__Problem to work on__:
Please return the lines of the data that contain "Labs".
Task input below:
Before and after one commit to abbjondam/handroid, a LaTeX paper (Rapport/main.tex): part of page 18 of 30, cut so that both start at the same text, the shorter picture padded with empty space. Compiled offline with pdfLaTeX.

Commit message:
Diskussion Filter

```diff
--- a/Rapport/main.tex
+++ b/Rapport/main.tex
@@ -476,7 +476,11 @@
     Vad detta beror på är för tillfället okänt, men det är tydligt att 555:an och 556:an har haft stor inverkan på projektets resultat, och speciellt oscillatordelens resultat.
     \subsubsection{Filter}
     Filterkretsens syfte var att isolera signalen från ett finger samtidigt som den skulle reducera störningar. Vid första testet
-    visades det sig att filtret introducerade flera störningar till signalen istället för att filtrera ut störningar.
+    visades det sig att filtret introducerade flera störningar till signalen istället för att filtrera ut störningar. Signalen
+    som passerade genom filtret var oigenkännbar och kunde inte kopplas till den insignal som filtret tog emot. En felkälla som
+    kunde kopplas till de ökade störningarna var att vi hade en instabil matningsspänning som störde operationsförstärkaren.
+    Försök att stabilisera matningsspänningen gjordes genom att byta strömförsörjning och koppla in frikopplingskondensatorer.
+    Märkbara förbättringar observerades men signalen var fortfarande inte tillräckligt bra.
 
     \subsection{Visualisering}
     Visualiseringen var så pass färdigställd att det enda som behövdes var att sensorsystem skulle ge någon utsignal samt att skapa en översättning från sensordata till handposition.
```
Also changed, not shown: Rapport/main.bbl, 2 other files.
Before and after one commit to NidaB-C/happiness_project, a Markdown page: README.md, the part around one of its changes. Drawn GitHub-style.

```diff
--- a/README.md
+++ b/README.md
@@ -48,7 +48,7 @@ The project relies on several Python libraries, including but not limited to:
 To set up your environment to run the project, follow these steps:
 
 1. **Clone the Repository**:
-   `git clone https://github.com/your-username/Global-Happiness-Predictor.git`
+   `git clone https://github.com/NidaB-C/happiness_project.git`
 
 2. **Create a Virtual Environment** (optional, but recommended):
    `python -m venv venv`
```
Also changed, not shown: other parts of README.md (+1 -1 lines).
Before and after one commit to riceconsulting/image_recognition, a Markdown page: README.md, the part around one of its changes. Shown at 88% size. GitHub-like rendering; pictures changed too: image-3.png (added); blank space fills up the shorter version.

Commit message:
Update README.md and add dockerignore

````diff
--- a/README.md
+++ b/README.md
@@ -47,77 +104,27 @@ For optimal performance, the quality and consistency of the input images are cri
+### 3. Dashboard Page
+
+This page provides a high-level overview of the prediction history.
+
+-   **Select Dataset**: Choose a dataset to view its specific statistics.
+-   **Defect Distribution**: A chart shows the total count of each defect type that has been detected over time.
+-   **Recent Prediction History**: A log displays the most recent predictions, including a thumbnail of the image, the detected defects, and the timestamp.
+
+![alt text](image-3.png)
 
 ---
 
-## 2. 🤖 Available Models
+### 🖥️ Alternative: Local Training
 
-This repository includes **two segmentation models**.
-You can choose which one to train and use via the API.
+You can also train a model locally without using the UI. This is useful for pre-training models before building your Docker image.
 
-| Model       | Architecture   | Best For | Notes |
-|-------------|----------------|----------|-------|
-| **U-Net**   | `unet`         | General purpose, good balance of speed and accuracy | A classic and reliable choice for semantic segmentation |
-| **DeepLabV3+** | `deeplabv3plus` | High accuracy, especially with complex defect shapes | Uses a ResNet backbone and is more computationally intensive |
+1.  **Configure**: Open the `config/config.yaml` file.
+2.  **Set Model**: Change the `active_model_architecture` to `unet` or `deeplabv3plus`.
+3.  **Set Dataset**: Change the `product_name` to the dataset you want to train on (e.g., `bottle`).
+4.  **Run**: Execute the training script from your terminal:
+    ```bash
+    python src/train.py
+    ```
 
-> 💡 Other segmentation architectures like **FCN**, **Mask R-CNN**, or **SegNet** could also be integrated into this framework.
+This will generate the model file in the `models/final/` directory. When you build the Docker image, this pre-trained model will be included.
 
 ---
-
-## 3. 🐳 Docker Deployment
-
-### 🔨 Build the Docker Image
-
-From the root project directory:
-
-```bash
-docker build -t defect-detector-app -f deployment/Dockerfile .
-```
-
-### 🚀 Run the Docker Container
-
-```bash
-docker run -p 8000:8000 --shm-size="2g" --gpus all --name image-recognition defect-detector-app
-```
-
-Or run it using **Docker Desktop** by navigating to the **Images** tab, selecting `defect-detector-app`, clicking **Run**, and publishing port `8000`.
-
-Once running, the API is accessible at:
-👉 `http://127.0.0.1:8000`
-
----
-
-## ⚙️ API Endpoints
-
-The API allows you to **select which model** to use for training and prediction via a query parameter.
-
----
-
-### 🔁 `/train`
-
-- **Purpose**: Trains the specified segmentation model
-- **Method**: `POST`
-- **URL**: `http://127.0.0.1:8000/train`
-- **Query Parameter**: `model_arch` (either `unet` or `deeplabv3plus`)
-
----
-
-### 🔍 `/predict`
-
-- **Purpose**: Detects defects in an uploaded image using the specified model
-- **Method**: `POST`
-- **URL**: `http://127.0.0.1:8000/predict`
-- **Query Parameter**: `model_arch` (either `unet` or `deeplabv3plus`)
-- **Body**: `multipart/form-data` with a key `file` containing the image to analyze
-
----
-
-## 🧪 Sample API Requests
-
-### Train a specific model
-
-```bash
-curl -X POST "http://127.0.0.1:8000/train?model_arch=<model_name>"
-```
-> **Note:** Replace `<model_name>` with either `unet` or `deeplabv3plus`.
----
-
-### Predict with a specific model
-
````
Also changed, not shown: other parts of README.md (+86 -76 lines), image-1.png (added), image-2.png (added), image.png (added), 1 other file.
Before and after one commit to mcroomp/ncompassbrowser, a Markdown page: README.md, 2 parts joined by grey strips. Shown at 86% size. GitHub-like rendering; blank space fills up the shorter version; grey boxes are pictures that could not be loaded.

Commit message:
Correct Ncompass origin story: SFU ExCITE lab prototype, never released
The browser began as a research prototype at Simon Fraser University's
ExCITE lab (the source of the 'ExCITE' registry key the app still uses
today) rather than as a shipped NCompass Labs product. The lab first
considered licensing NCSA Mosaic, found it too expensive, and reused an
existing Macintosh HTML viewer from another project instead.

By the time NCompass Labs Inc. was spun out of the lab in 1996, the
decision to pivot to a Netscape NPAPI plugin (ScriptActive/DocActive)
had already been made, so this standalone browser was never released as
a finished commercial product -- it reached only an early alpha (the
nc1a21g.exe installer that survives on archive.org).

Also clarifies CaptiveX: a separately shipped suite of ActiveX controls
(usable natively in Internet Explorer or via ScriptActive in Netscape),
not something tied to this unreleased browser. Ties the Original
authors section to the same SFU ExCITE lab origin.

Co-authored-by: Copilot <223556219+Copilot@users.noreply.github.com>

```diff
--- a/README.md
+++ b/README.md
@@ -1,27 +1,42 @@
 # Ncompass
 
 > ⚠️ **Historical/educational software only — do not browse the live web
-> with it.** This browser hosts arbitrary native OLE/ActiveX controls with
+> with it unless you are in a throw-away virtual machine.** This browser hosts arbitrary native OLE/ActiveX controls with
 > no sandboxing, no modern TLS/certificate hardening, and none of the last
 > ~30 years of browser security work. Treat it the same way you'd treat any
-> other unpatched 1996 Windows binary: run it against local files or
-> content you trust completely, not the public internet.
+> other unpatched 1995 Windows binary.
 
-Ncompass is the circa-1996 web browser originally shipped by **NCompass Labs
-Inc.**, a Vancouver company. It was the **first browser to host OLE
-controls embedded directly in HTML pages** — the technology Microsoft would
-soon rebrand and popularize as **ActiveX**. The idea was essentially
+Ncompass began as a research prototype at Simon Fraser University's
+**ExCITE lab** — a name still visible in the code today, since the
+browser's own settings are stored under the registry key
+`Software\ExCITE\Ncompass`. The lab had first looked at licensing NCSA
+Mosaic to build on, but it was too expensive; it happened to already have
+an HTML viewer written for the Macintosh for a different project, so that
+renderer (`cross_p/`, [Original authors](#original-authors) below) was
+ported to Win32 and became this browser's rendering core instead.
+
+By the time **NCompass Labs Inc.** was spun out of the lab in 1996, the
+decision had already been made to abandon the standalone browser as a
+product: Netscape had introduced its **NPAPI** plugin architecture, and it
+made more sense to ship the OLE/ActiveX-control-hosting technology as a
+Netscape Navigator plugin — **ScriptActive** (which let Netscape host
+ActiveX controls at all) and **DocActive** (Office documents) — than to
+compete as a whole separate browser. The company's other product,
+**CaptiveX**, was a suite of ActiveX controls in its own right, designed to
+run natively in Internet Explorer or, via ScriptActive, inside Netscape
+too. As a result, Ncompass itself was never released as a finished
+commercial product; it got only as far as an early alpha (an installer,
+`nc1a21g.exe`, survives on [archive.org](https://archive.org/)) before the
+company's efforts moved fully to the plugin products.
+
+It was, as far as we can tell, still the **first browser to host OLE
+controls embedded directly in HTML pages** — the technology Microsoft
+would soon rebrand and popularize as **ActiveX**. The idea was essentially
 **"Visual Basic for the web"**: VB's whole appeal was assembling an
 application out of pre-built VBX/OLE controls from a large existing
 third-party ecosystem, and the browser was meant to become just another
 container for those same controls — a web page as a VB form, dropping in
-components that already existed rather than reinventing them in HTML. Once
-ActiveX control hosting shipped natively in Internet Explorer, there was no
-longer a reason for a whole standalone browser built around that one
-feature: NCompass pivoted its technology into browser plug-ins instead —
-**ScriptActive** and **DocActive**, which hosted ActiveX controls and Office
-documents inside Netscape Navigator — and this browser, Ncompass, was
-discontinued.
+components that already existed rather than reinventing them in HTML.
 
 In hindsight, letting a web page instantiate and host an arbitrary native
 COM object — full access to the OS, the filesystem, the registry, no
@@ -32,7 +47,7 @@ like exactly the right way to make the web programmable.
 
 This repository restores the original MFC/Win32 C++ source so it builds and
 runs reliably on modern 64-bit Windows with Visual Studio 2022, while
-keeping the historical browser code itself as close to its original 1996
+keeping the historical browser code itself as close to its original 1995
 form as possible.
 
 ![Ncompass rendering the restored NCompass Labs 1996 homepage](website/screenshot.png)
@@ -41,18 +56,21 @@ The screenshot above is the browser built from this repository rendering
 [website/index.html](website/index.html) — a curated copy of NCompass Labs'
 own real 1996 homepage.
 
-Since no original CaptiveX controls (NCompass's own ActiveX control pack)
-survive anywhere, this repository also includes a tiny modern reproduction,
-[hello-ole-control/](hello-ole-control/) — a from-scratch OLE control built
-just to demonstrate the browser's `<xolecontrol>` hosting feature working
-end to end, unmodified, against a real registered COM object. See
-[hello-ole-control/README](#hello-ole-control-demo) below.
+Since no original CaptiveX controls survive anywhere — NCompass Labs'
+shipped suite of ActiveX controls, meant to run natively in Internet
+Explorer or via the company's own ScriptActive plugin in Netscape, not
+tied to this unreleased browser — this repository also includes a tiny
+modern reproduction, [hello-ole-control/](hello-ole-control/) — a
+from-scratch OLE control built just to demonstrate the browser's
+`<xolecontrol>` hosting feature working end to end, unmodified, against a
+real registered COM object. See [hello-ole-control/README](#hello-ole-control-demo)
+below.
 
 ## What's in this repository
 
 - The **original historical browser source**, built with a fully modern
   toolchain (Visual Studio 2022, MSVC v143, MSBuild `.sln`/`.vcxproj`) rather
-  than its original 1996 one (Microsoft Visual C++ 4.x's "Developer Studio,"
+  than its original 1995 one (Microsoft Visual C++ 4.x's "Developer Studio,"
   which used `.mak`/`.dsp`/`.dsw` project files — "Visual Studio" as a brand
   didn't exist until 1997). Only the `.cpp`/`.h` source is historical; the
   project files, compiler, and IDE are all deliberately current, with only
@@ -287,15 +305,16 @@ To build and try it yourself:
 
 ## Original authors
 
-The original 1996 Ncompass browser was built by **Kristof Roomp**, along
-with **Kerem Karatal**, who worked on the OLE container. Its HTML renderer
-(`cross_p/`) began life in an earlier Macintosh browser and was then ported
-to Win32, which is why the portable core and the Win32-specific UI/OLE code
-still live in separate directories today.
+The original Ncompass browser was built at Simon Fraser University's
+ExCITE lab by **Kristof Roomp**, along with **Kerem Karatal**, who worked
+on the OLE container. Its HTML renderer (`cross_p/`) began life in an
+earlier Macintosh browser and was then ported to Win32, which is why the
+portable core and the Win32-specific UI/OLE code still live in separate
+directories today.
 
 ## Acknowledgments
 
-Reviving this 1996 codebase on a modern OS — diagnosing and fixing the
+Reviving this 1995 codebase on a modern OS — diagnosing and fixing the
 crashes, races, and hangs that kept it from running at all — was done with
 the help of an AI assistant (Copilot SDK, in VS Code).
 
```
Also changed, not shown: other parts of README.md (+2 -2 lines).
End of Task input.
__Finished task__:
today) rather than as a shipped NCompass Labs product. The lab first
By the time NCompass Labs Inc. was spun out of the lab in 1996, the
-Ncompass is the circa-1996 web browser originally shipped by **NCompass Labs
+By the time **NCompass Labs Inc.** was spun out of the lab in 1996, the
 ![Ncompass rendering the restored NCompass Labs 1996 homepage](website/screenshot.png)
 [website/index.html](website/index.html) — a curated copy of NCompass Labs'
+Since no original CaptiveX controls survive anywhere — NCompass Labs'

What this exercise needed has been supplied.